See, it takes courage and perseverance to realize a dream, coupled with guidance from other people and from God. But it must all start with your decision to pursue what it is you want to do. Sometimes it’s hard to start, sometimes it’s even painful, but you won’t go any far unless you take that first step.
I’ve always wanted to be a writer of children’s storybooks. This is one of my first attempts at it. I’ll try to translate it to English soon.
Title: Kaya Ko Kaya?
Akyat. Baba. Akyat. Baba.
Kunot noong pinagmamasdan ni Tatay Angelino ang kanyang sampung taong gulang na anak na si Nina habang akyat-baba ito sa kanilang hagdan. “Anak, ano bang nangyayari sa iyo at parang hindi ka mapakali?” nag-aalalang sabi niya.
“Papa, hindi ko talaga kaya! Gusto ko pero natatakot ako,” hindi matiyak ni Nina kung sasabihin ba niya sa ama ang kanyang problema.
“Naku, may problema pala ang aking anak! Bakit hindi mo sabihin kay Papa at baka matulungan ka niya,” may lambing ang boses ni Tatay Angelino.
“Sasabihin ko ba sa kanya?” tanong ni Nina sa sarili. “Errr…eh kasi Papa inannounce ni Teacher Norma sa klase na may Poster-Making contest na naman sa school namin. Gusto ko sanang sumali kaya lang hindi ko yata kaya,” paliwanag ni Nina.
Napangiti si Tatay Angelino. “Anak, bakit hindi mo subukan. Naniniwala ako sa iyong kakayahan. Kayang kaya mo yun!”
“Papa, natatakot nga ako! Baka hindi nila magustuhan ang drawing ko. Baka pagtawanan lang nila ako. Nakakahiya! Saka alam ko namang may mas magaling pa sakin magdrawing sa klase,” sabi ni Nina.
Niyakap ng mahigpit ni Tatay Angelino si Nina. “Anak, hindi mahalaga kung ano ang sasabihin ng iba. Ang importante, sundin mo ang sinasabi ng iyong puso at kung saan ka masaya. Kung gusto mong lumikha ng mga magagandang larawan, gawin mo ito. Dahil ipinagkaloob ito ng Diyos sa iyo at kailangan mong ibahagi sa iba.”

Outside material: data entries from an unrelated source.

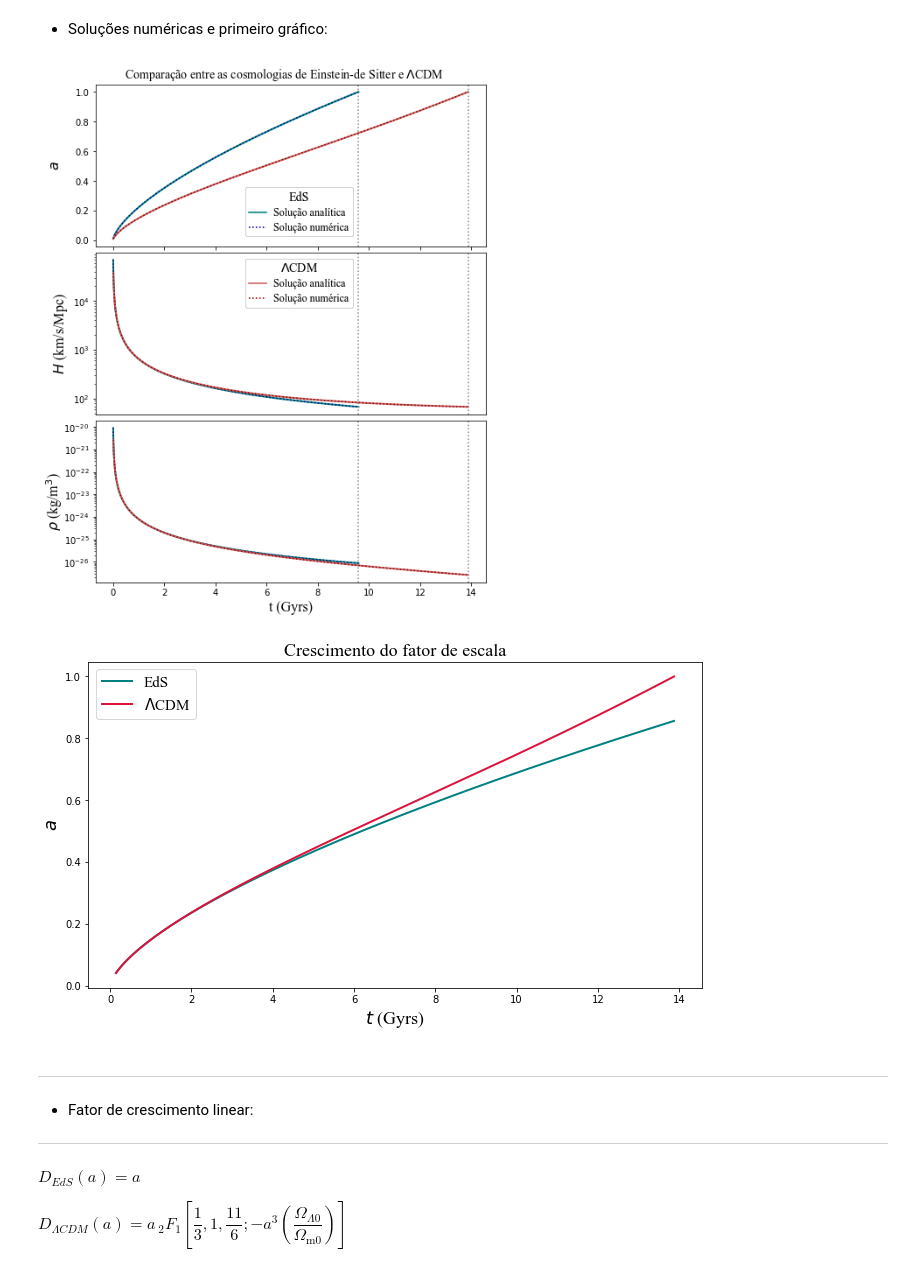
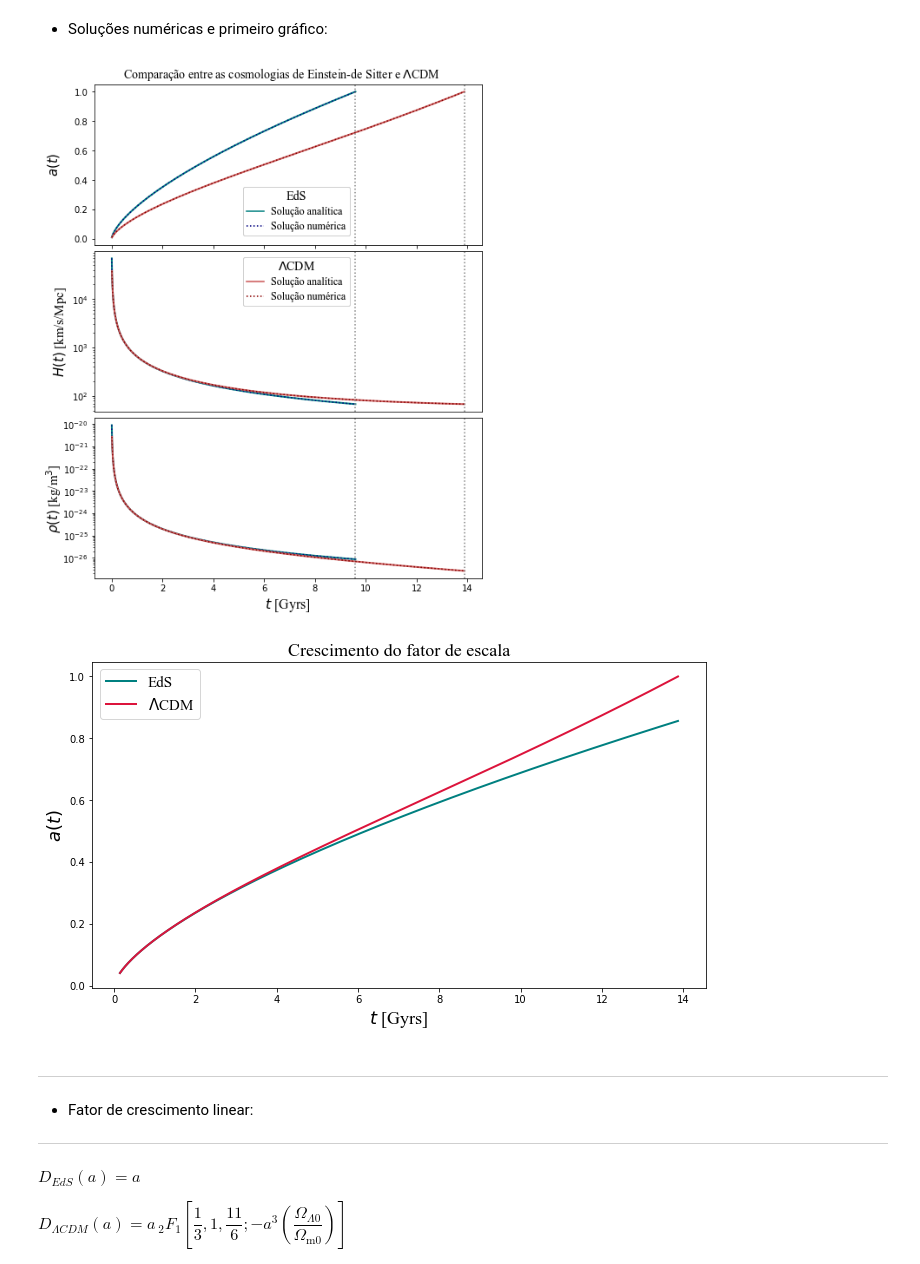
Before and after one commit to laurapcrv/codigo, a Jupyter notebook: Dissertacao.ipynb, the cells around one changed output. Drawn from its saved outputs; the diff is of its cells as text; code cells hidden in the pictures.

```diff
--- a/Dissertacao.ipynb
+++ b/Dissertacao.ipynb
@@ -156,12 +155,13 @@ LCDM_legenda = [
 # %%
 # Gráficos:
 
-font_figF = {'family': 'Times New Roman', 'size': 14} # Fonte das legendas
-figF, (plotF1, plotF2, plotF3, legend_subplot) = plt.subplots(nrows=4, ncols=1, figsize=(8, 14)) # Criando subplots
+font_figF = {'family': 'Times New Roman', 'size': 14} # fonte das legendas
+figF, (plotF1, plotF2, plotF3, legend_subplot) = plt.subplots(nrows=4, ncols=1, figsize=(8, 14)) # criando subplots
 
 # Legendas em bloco:
-Legenda_EdS_plotF1 = plotF1.legend(handles = EdS_legenda, bbox_to_anchor = (0.67, 0.39)) # Legendas no segundo subplot posicionadas manualmente
-Legenda_EdS_plotF1.set_title("EdS", prop = font_figF) # Nomeando o primeiro bloco e definindo a fonte
+
+Legenda_EdS_plotF1 = plotF1.legend(handles = EdS_legenda, bbox_to_anchor = (0.67, 0.39)) # legendas no segundo subplot posicionadas manualmente
+Legenda_EdS_plotF1.set_title("EdS", prop = font_figF) # nomeando o primeiro bloco e definindo a fonte
 for text in Legenda_EdS_plotF1.get_texts():
     text.set_fontfamily('Times New Roman')
     text.set_fontsize(12)
@@ -170,65 +170,63 @@ Legenda_LCDM_plotF2.set_title("$\Lambda$CDM", prop = font_figF)
 for text in Legenda_LCDM_plotF2.get_texts():
     text.set_fontfamily('Times New Roman')
     text.set_fontsize(12)
 
 figF.suptitle('Comparação entre as cosmologias de Einstein-de Sitter e $\Lambda$CDM',  fontsize = 14, family = 'Times New Roman', y = 0.9) # Colocando o título na posição adequada
-plotF1.plot(t_Gyrs(t_eixo_EdS), a_EdS(t_eixo_EdS), color = 'teal', linestyle = '-', linewidth = 2) # Plota a solução analítica EdS
-plotF1.plot(t_Gyrs(t_eixo_EdS), a_numerico_EdS_1, color = 'navy', linestyle = 'dotted') # Plota a solução numérica EdS
-plotF1.plot(t_Gyrs(t_eixo_LCDM), a_LCDM(t_eixo_LCDM), color = 'indianred', linestyle = '-', linewidth = 2) # Plota a solução numérica LCDM
-plotF1.plot(t_Gyrs(t_eixo_LCDM), a_numerico_LCDM_1, color = 'maroon', linestyle = 'dotted')  # Plota a solução analítica LCDM
-plotF1.set_ylabel('$a$', fontsize = 16, family = 'Times New Roman') # Nomeia o eixo y
+plotF1.plot(t_Gyrs(t_eixo_EdS), a_EdS(t_eixo_EdS), color = 'teal', linestyle = '-', linewidth = 2) # plota a solução analítica EdS
+plotF1.plot(t_Gyrs(t_eixo_EdS), a_numerico_EdS_1, color = 'navy', linestyle = 'dotted') # plota a solução numérica EdS
+plotF1.plot(t_Gyrs(t_eixo_LCDM), a_LCDM(t_eixo_LCDM), color = 'indianred', linestyle = '-', linewidth = 2) # plota a solução numérica LCDM
+plotF1.plot(t_Gyrs(t_eixo_LCDM), a_numerico_LCDM_1, color = 'maroon', linestyle = 'dotted')  # plota a solução analítica LCDM
+plotF1.set_ylabel('$a(t)$', fontsize = 15, family = 'Times New Roman') # nomeia o eixo y
 plotF1.set_xlabel('') # Nomeia o eixo x
-plotF1.axvline(t_Gyrs(t_0_EdS), color = 'gray', linestyle = 'dotted') # Linha do "hoje" em EdS
-plotF1.axvline(t_Gyrs(t_0_LCDM), color = 'gray', linestyle = 'dotted') # Linha do "hoje" em LCDM
+plotF1.axvline(t_Gyrs(t_0_EdS), color = 'gray', linestyle = 'dotted') # linha do "hoje" em EdS
+plotF1.axvline(t_Gyrs(t_0_LCDM), color = 'gray', linestyle = 'dotted') # linha do "hoje" em LCDM
 plotF1.add_artist(Legenda_EdS_plotF1)
-plotF1.yaxis.set_label_coords(-0.084, 0.5) # Alinhando o eixo vertical com os dos outros subplots
+plotF1.yaxis.set_label_coords(-0.084, 0.5) # alinhando o eixo vertical com os dos outros subplots
 
 plotF2.plot(t_Gyrs(t_eixo_EdS), 68*H_EdS(t_eixo_EdS), color = 'teal', linestyle = '-', linewidth = 2)
 plotF2.plot(t_Gyrs(t_eixo_EdS), 68*H_EdS_numerico_1, color = 'navy', linestyle = 'dotted')
 plotF2.plot(t_Gyrs(t_eixo_LCDM), 68*H_LCDM(t_eixo_LCDM), color = 'indianred', linestyle = '-', linewidth = 2)
 plotF2.plot(t_Gyrs(t_eixo_LCDM), 68*H_LCDM_numerico_1, color = 'maroon', linestyle = 'dotted')
-plotF2.set_ylabel('$H$ (km/s/Mpc)', fontsize = 16, family = 'Times New Roman')
+plotF2.set_ylabel('$H(t)$ [km/s/Mpc]', fontsize = 15, family = 'Times New Roman')
 plotF2.set_xlabel('')
 plotF2.set_yscale('log')
 plotF2.axvline(t_Gyrs(t_0_EdS), color = 'gray', linestyle = 'dotted')
 plotF2.axvline(t_Gyrs(t_0_LCDM), color = 'gray', linestyle = 'dotted')
 plotF2.tick_params(axis = 'x', which = 'both', bottom=False, top=False, labelbottom=False)
 plotF2.add_artist(Legenda_LCDM_plotF2)
 
 plotF3.plot(t_Gyrs(t_eixo_EdS), rho_0_EdS*rho_EdS(t_eixo_EdS), color = 'teal', linestyle = '-', linewidth = 2)
 plotF3.plot(t_Gyrs(t_eixo_EdS), rho_0_EdS*rho_numerico_EdS, color = 'navy', linestyle = 'dotted')
 plotF3.plot(t_Gyrs(t_eixo_LCDM), rho_0_LCDM*rho_LCDM(t_eixo_LCDM), color = 'indianred', linestyle = '-', linewidth = 2)
 plotF3.plot(t_Gyrs(t_eixo_LCDM), rho_0_LCDM*rho_numerico_LCDM, color = 'maroon', linestyle = 'dotted')
-plotF3.set_ylabel(r'$\rho$ (kg/m$^3$)', fontsize = 16, family = 'Times New Roman')
-plotF3.set_xlabel('t (Gyrs)', fontsize = 16, family = 'Times New Roman')
+plotF3.set_ylabel(r'$\rho(t)$ [kg/m$^3$]', fontsize = 15, family = 'Times New Roman')
+plotF3.set_xlabel('$t$ [Gyrs]', fontsize = 16, family = 'Times New Roman')
 plotF3.set_yscale('log')
 plotF3.axvline(t_Gyrs(t_0_EdS), color = 'gray', linestyle = 'dotted')
 plotF3.axvline(t_Gyrs(t_0_LCDM), color = 'gray', linestyle = 'dotted')
 plotF3.yaxis.set_label_coords(-0.08, 0.5)
 
-figF.delaxes(legend_subplot) # Retirando o subplot contendo apenas a legenda, que ficaria vazio embaixo
-plt.subplots_adjust(hspace=0.04) # Ajustando as distâncias entre os subplots
-plt.savefig('plotsfriedmann.pdf', bbox_inches = 'tight') # Salvando a imagem e removendo margens em branco da figura
+figF.delaxes(legend_subplot) # retirando o subplot contendo apenas a legenda, que ficaria vazio embaixo
+plt.subplots_adjust(hspace=0.04) # ajustando as distâncias entre os subplots
+plt.savefig('plotsfriedmann.pdf', bbox_inches = 'tight') # salvando a imagem e removendo margens em branco da figura
 plt.show()
 # %% [output]
-[figure, old version]
+[figure, new version]
 # %%
-# Gráfico simples para mostrar que o fator de escala em LCDM crescre mais que o de EdS a partir de determinado ponto:
-
-t_eixo_1 = np.linspace(0.01, t_0_LCDM, 10**4)
+t_eixo_1 = np.linspace(0.01, t_0_LCDM, 10**4) # o mesmo para EdS e LCDM
 
 font_figA = {'family': 'Times New Roman', 'size': 15}
 plt.figure(figsize=(11, 6))
 plt.title('Crescimento do fator de escala', fontsize = 18, family = 'Times New Roman')
 plt.plot(t_Gyrs(t_eixo_1), (a_LCDM(t_eixo_1[0])/a_EdS(t_eixo_1[0]))*a_EdS(t_eixo_1), color = 'teal', linestyle = '-', label = 'EdS', linewidth = 2)
 plt.plot(t_Gyrs(t_eixo_1), a_LCDM(t_eixo_1), color = 'crimson', linestyle = '-', label = '$\Lambda$CDM', linewidth = 2)
-plt.ylabel('$a$', fontsize = 18, family = 'Times New Roman')
-plt.xlabel('$t$ (Gyrs)', fontsize = 18, family = 'Times New Roman')
+plt.ylabel('$a(t)$', fontsize = 18, family = 'Times New Roman')
+plt.xlabel('$t$ [Gyrs]', fontsize = 18, family = 'Times New Roman')
 plt.legend(prop = font_figA)
 plt.savefig('fatordeescala.pdf', bbox_inches = 'tight')
 plt.show()
 # %% [output]
-[figure, old version]
+[figure, new version]
 # %% [markdown]
 -----------------------------------
 
```
Also changed, not shown: parts of 27 cells of this notebook.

Mahigpit na yumakap si Nina sa kanyang ama. Bukas na bukas din, alam na niya ang kanyang gagawin.